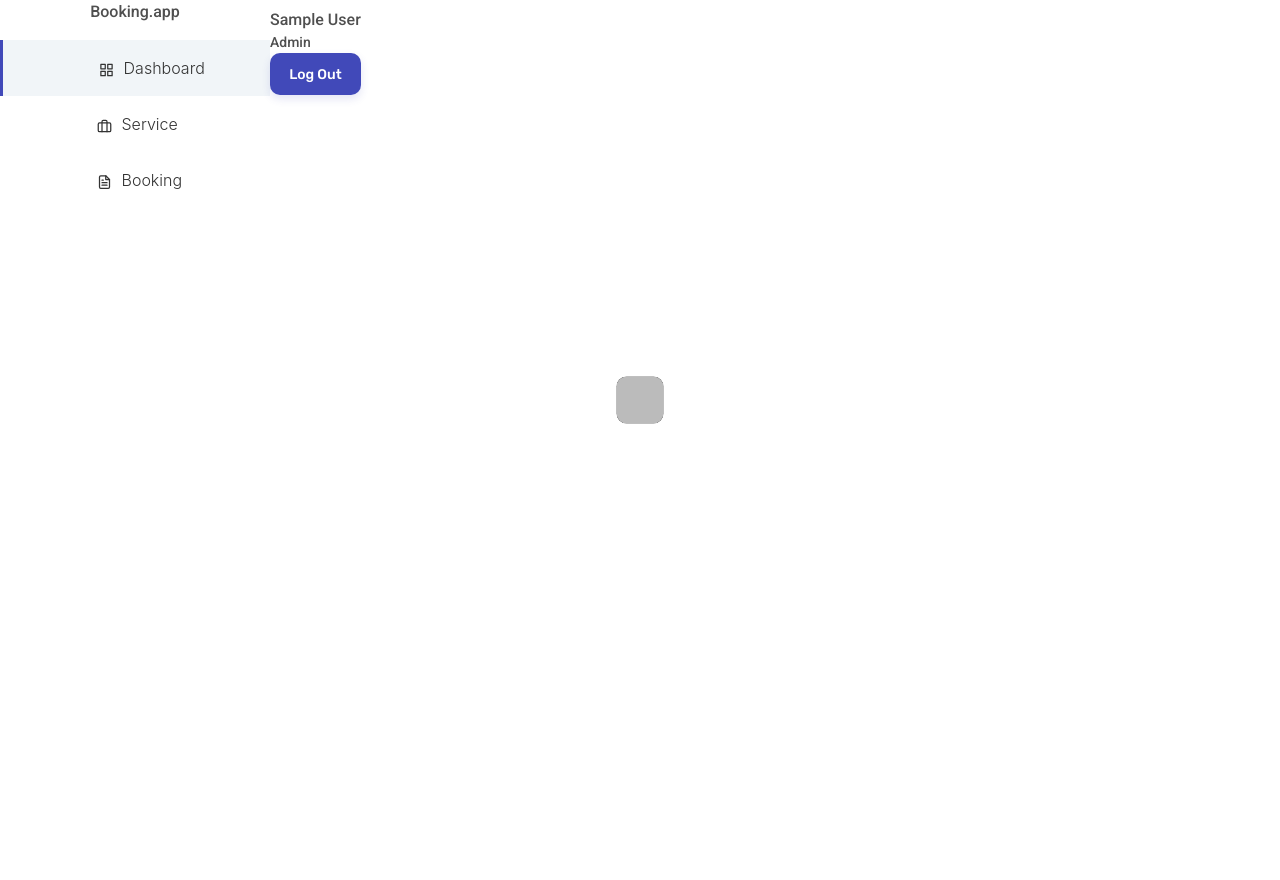
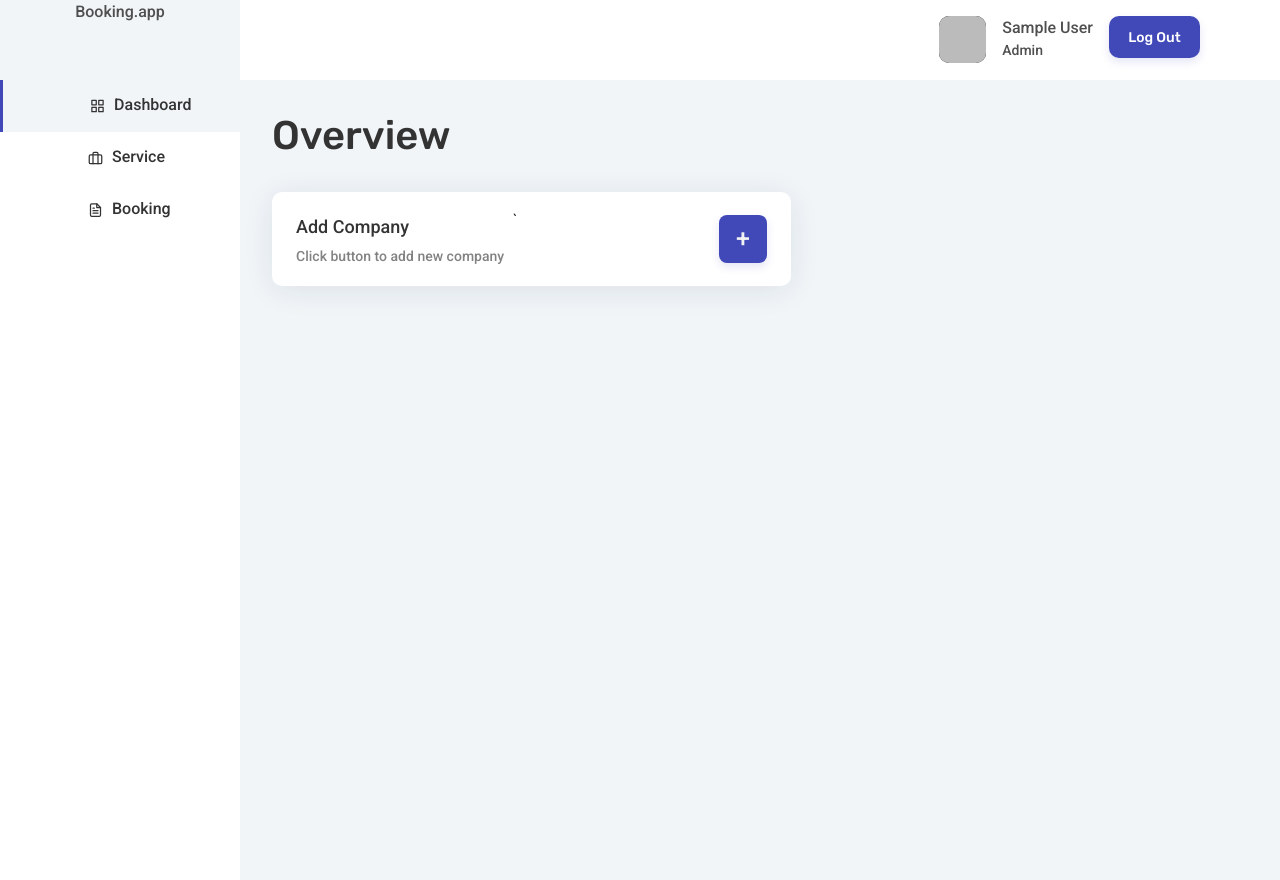
Before and after one commit to ConstantinAmurov/Booking-App, a React (Create React App) app: page / in a window 1280 px wide. Before the commit the page ends 800 px from the top, so only its background shows below. Built offline with nearby package versions, Linux system fonts and the light colour scheme; no server answers; sample sign-in values are in the browser's storage.

Commit message:
[ADD] Added Add Company component and get function for companies

```diff
--- /dev/null
+++ b/src/components/Dashboard/AddCompany.js
@@ -0,0 +1,22 @@
+import React, { useState } from "react";
+import styles from "../../css/Dashboard/Dashboard.module.css";
+import { getCompanies } from "../../contexts/DatabaseContext"
+const AddCompany = () => {
+    const [companies, setCompanies] = useState({
+        name: "",
+        Description: "",
+        Status: ""
+    });
+    debugger;
+
+    console.log(companies);
+    return <>
+        <div className={styles.addCompany}>
+            <div><p className={styles.header}>Add Company</p>
+                <p className={styles.text}>Click button to add new company</p></div>
+            <button>+</button>
+    `   </div>
+    </>;
+};
+
+export default AddCompany;
--- a/src/components/Dashboard/Dashboard.js
+++ b/src/components/Dashboard/Dashboard.js
@@ -2,13 +2,13 @@ import React, { useState } from "react";
 
 import LeftMenu from "./Menu";
 import TopNav from "./TopNav";
-import styles from "../../css/App.css";
+import Main from "./Main";
 export default function Dashboard() {
   return (
     <>
       <LeftMenu selected="dashboard"></LeftMenu>
       <TopNav></TopNav>
-      <div style={{ backgroundColor: "#f1f5f8" }}></div>
+      <Main></Main>
     </>
   );
 }
--- /dev/null
+++ b/src/components/Dashboard/Main.js
@@ -0,0 +1,13 @@
+import React from "react";
+import styles from "../../css/Dashboard/Dashboard.module.css";
+import AddCompany from "./AddCompany";
+const Main = () => {
+  return (
+    <div className={styles.main}>
+      <h1>Overview</h1>
+      <AddCompany></AddCompany>
+    </div>
+  );
+};
+
+export default Main;
--- a/src/components/Dashboard/Menu.js
+++ b/src/components/Dashboard/Menu.js
@@ -8,8 +8,11 @@ const Menu = ({ selected }) => {
   });
 
   return (
+    <div className={styles.sideBar}>
       <div className={styles.menu}>
+        <div className={styles.appName}>
           <p>Booking.app</p>
+        </div>
         <div id="dashboard">
           <Link to="/">
             <button>
@@ -32,6 +35,7 @@ const Menu = ({ selected }) => {
           </Link>
         </div>
       </div>
+    </div>
   );
 };
 
--- a/src/contexts/DatabaseContext.js
+++ b/src/contexts/DatabaseContext.js
@@ -20,3 +20,14 @@ export function addNewSocialUser(user) {
     email: user.email,
   });
 }
+
+export function getCompanies(setCompanies, companies) {
+  db.collection("companies")
+    .get()
+    .then((snapshot) => {
+      snapshot.docs.forEach((doc) => {
+        console.log(true);
+        setCompanies({ ...companies }, doc.data());
+      });
+    });
+}
--- a/src/css/Dashboard/Dashboard.module.css
+++ b/src/css/Dashboard/Dashboard.module.css
@@ -1,5 +1,7 @@
+/* Menu styles  */
+
 .menu {
-  width: 270px;
+  width: 240px;
   height: 100vh;
   background-color: white;
   text-align: center;
@@ -7,14 +9,28 @@
   flex-direction: column;
   float: left;
 }
+.appName {
+  margin: 0;
+  height: 80px;
+}
+.appName p {
+  margin: 0;
+}
 .menu button {
   background-color: transparent;
   text-align: left;
   width: 70%;
   padding: 1rem;
-  font-weight: 300;
-  font-size: 1rem;
-  color: var(--gray-1);
+  font-family: Roboto;
+  font-style: normal;
+  font-weight: normal;
+  font-size: 16px;
+  line-height: 18px;
+  /* identical to box height, or 112% */
+
+  /* Gray 1 */
+
+  color: #333333;
   float: right;
 }
 
@@ -30,13 +46,25 @@
   border-left: 3px solid #4149b9;
 }
 
+.sideBar {
+  display: inline;
+}
+/* topNav styles  */
 .topNav {
-  display: block;
   background-color: white;
-  height: auto;
-
+  height: 80px;
+  position: relative;
+  z-index: -1;
+  top: 0;
   width: 100%;
-  padding: 0.5rem;
+}
+.topNav > div {
+  display: flex;
+  float: right;
+  padding-right: 4rem;
+}
+.topNav div {
+  margin: 0.5rem;
 }
 .userInfo > p {
   margin: 0;
@@ -54,10 +82,6 @@
 .userImg {
   border-radius: 10px;
   display: inline;
-  position: absolute;
-  top: 50%;
-  left: 50%;
-  transform: translate(-50%, -50%);
 
   background-color: black;
   width: 47px;
@@ -66,3 +90,73 @@
 .role {
   font-size: 14px;
 }
+
+/* Main Dashboard styles  */
+
+.main {
+  display: inline-block;
+  height: 100vh;
+  width: calc(100% - 240px);
+  padding: 2rem;
+  padding-right: 4rem;
+  background-color: #f1f5f8;
+}
+.addCompany {
+  position: relative;
+  margin-top: 2rem;
+  padding: 1rem;
+  width: 519px;
+  height: 94px;
+  background: white;
+  border-radius: 10px;
+  display: flex;
+  box-shadow: 0px 4px 30px rgba(24, 28, 75, 0.09);
+  border-radius: 10px;
+}
+.addCompany p {
+  margin: 0.5rem;
+}
+
+.addCompany button {
+  position: absolute;
+  top: 50%;
+  transform: translateY(-50%);
+  right: 1.5rem;
+  width: 48px;
+  height: 48px;
+  font-family: Roboto;
+  font-style: normal;
+  font-weight: 500;
+  font-size: 32px;
+  background: #4149b9;
+  color: #f2f2f2;
+  /* btn-sm shadow */
+  font-size: 25px;
+  box-shadow: 0px 4px 8px rgba(65, 73, 185, 0.14);
+  border-radius: 8px;
+}
+
+.text {
+  font-size: 14px;
+  line-height: 20px;
+  /* identical to box height, or 143% */
+
+  letter-spacing: 0.001em;
+
+  /* Gray 3 */
+
+  color: #828282;
+}
+.header {
+  font-style: normal;
+  font-weight: normal;
+  font-size: 18px;
+  line-height: 22px;
+  /* identical to box height, or 122% */
+
+  letter-spacing: 0.001em;
+
+  /* Gray 1 */
+
+  color: #333333;
+}
```
Also changed, not shown: src/components/Dashboard/TopNav.js (+0 -16 lines). Lines whose indentation alone changed are shown as unchanged.
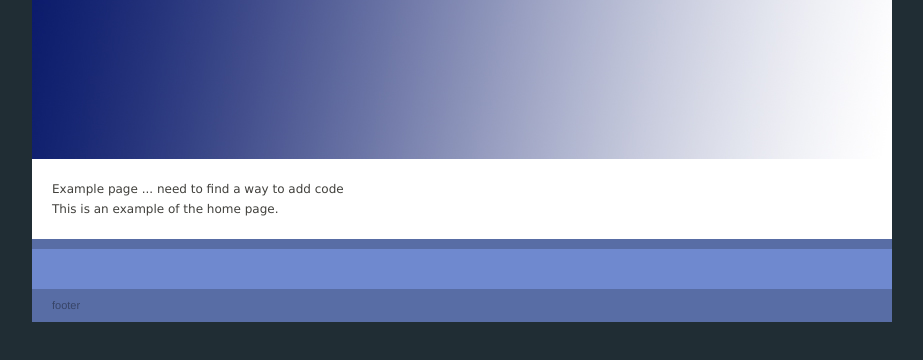
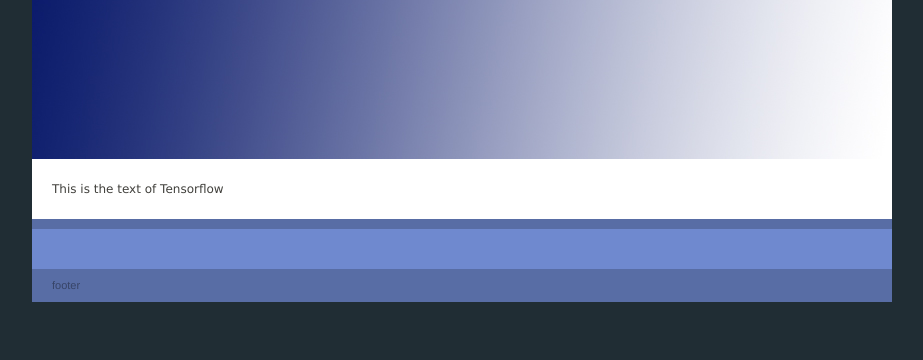
Before and after one commit to mchirico/tutorials, a plain HTML site: page index.html in a window 1280 px wide. Shown: the part 210-570 px from the top of the page, without its empty margins (178-1101 px from the left). Drawn offline with Linux system fonts and the light colour scheme.

Commit message:
auto update

```diff
--- a/index.html
+++ b/index.html
@@ -42,9 +42,7 @@
 
 			<div id="contentContainer">
 				<div id="content">
-					<p>Example page ... need to find a way to add code</p>
-
-<p>This is an example of the home page.</p>
+					<p>This is the text of Tensorflow</p>
 				</div>
 				<div class="clearer"></div>
 			</div>
```
Also changed, not shown: markdown/index.html (+1 -1 lines).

● **Your instructions**: Exactly reproduce each entry, but drop the pictures.

● **Task output**:
Before and after one commit to ConstantinAmurov/Booking-App, a React (Create React App) app: page / in a window 1280 px wide. Before the commit the page ends 800 px from the top, so only its background shows below. Built offline with nearby package versions, Linux system fonts and the light colour scheme; no server answers; sample sign-in values are in the browser's storage.

Commit message:
[ADD] Added Add Company component and get function for companies

```diff
--- /dev/null
+++ b/src/components/Dashboard/AddCompany.js
@@ -0,0 +1,22 @@
+import React, { useState } from "react";
+import styles from "../../css/Dashboard/Dashboard.module.css";
+import { getCompanies } from "../../contexts/DatabaseContext"
+const AddCompany = () => {
+    const [companies, setCompanies] = useState({
+        name: "",
+        Description: "",
+        Status: ""
+    });
+    debugger;
+
+    console.log(companies);
+    return <>
+        <div className={styles.addCompany}>
+            <div><p className={styles.header}>Add Company</p>
+                <p className={styles.text}>Click button to add new company</p></div>
+            <button>+</button>
+    `   </div>
+    </>;
+};
+
+export default AddCompany;
--- a/src/components/Dashboard/Dashboard.js
+++ b/src/components/Dashboard/Dashboard.js
@@ -2,13 +2,13 @@ import React, { useState } from "react";
 
 import LeftMenu from "./Menu";
 import TopNav from "./TopNav";
-import styles from "../../css/App.css";
+import Main from "./Main";
 export default function Dashboard() {
   return (
     <>
       <LeftMenu selected="dashboard"></LeftMenu>
       <TopNav></TopNav>
-      <div style={{ backgroundColor: "#f1f5f8" }}></div>
+      <Main></Main>
     </>
   );
 }
--- /dev/null
+++ b/src/components/Dashboard/Main.js
@@ -0,0 +1,13 @@
+import React from "react";
+import styles from "../../css/Dashboard/Dashboard.module.css";
+import AddCompany from "./AddCompany";
+const Main = () => {
+  return (
+    <div className={styles.main}>
+      <h1>Overview</h1>
+      <AddCompany></AddCompany>
+    </div>
+  );
+};
+
+export default Main;
--- a/src/components/Dashboard/Menu.js
+++ b/src/components/Dashboard/Menu.js
@@ -8,8 +8,11 @@ const Menu = ({ selected }) => {
   });
 
   return (
+    <div className={styles.sideBar}>
       <div className={styles.menu}>
+        <div className={styles.appName}>
           <p>Booking.app</p>
+        </div>
         <div id="dashboard">
           <Link to="/">
             <button>
@@ -32,6 +35,7 @@ const Menu = ({ selected }) => {
           </Link>
         </div>
       </div>
+    </div>
   );
 };
 
--- a/src/contexts/DatabaseContext.js
+++ b/src/contexts/DatabaseContext.js
@@ -20,3 +20,14 @@ export function addNewSocialUser(user) {
     email: user.email,
   });
 }
+
+export function getCompanies(setCompanies, companies) {
+  db.collection("companies")
+    .get()
+    .then((snapshot) => {
+      snapshot.docs.forEach((doc) => {
+        console.log(true);
+        setCompanies({ ...companies }, doc.data());
+      });
+    });
+}
--- a/src/css/Dashboard/Dashboard.module.css
+++ b/src/css/Dashboard/Dashboard.module.css
@@ -1,5 +1,7 @@
+/* Menu styles  */
+
 .menu {
-  width: 270px;
+  width: 240px;
   height: 100vh;
   background-color: white;
   text-align: center;
@@ -7,14 +9,28 @@
   flex-direction: column;
   float: left;
 }
+.appName {
+  margin: 0;
+  height: 80px;
+}
+.appName p {
+  margin: 0;
+}
 .menu button {
   background-color: transparent;
   text-align: left;
   width: 70%;
   padding: 1rem;
-  font-weight: 300;
-  font-size: 1rem;
-  color: var(--gray-1);
+  font-family: Roboto;
+  font-style: normal;
+  font-weight: normal;
+  font-size: 16px;
+  line-height: 18px;
+  /* identical to box height, or 112% */
+
+  /* Gray 1 */
+
+  color: #333333;
   float: right;
 }
 
@@ -30,13 +46,25 @@
   border-left: 3px solid #4149b9;
 }
 
+.sideBar {
+  display: inline;
+}
+/* topNav styles  */
 .topNav {
-  display: block;
   background-color: white;
-  height: auto;
-
+  height: 80px;
+  position: relative;
+  z-index: -1;
+  top: 0;
   width: 100%;
-  padding: 0.5rem;
+}
+.topNav > div {
+  display: flex;
+  float: right;
+  padding-right: 4rem;
+}
+.topNav div {
+  margin: 0.5rem;
 }
 .userInfo > p {
   margin: 0;
@@ -54,10 +82,6 @@
 .userImg {
   border-radius: 10px;
   display: inline;
-  position: absolute;
-  top: 50%;
-  left: 50%;
-  transform: translate(-50%, -50%);
 
   background-color: black;
   width: 47px;
@@ -66,3 +90,73 @@
 .role {
   font-size: 14px;
 }
+
+/* Main Dashboard styles  */
+
+.main {
+  display: inline-block;
+  height: 100vh;
+  width: calc(100% - 240px);
+  padding: 2rem;
+  padding-right: 4rem;
+  background-color: #f1f5f8;
+}
+.addCompany {
+  position: relative;
+  margin-top: 2rem;
+  padding: 1rem;
+  width: 519px;
+  height: 94px;
+  background: white;
+  border-radius: 10px;
+  display: flex;
+  box-shadow: 0px 4px 30px rgba(24, 28, 75, 0.09);
+  border-radius: 10px;
+}
+.addCompany p {
+  margin: 0.5rem;
+}
+
+.addCompany button {
+  position: absolute;
+  top: 50%;
+  transform: translateY(-50%);
+  right: 1.5rem;
+  width: 48px;
+  height: 48px;
+  font-family: Roboto;
+  font-style: normal;
+  font-weight: 500;
+  font-size: 32px;
+  background: #4149b9;
+  color: #f2f2f2;
+  /* btn-sm shadow */
+  font-size: 25px;
+  box-shadow: 0px 4px 8px rgba(65, 73, 185, 0.14);
+  border-radius: 8px;
+}
+
+.text {
+  font-size: 14px;
+  line-height: 20px;
+  /* identical to box height, or 143% */
+
+  letter-spacing: 0.001em;
+
+  /* Gray 3 */
+
+  color: #828282;
+}
+.header {
+  font-style: normal;
+  font-weight: normal;
+  font-size: 18px;
+  line-height: 22px;
+  /* identical to box height, or 122% */
+
+  letter-spacing: 0.001em;
+
+  /* Gray 1 */
+
+  color: #333333;
+}
```
Also changed, not shown: src/components/Dashboard/TopNav.js (+0 -16 lines). Lines whose indentation alone changed are shown as unchanged.
Before and after one commit to mchirico/tutorials, a plain HTML site: page index.html in a window 1280 px wide. Shown: the part 210-570 px from the top of the page, without its empty margins (178-1101 px from the left). Drawn offline with Linux system fonts and the light colour scheme.

Commit message:
auto update

```diff
--- a/index.html
+++ b/index.html
@@ -42,9 +42,7 @@
 
 			<div id="contentContainer">
 				<div id="content">
-					<p>Example page ... need to find a way to add code</p>
-
-<p>This is an example of the home page.</p>
+					<p>This is the text of Tensorflow</p>
 				</div>
 				<div class="clearer"></div>
 			</div>
```
Also changed, not shown: markdown/index.html (+1 -1 lines).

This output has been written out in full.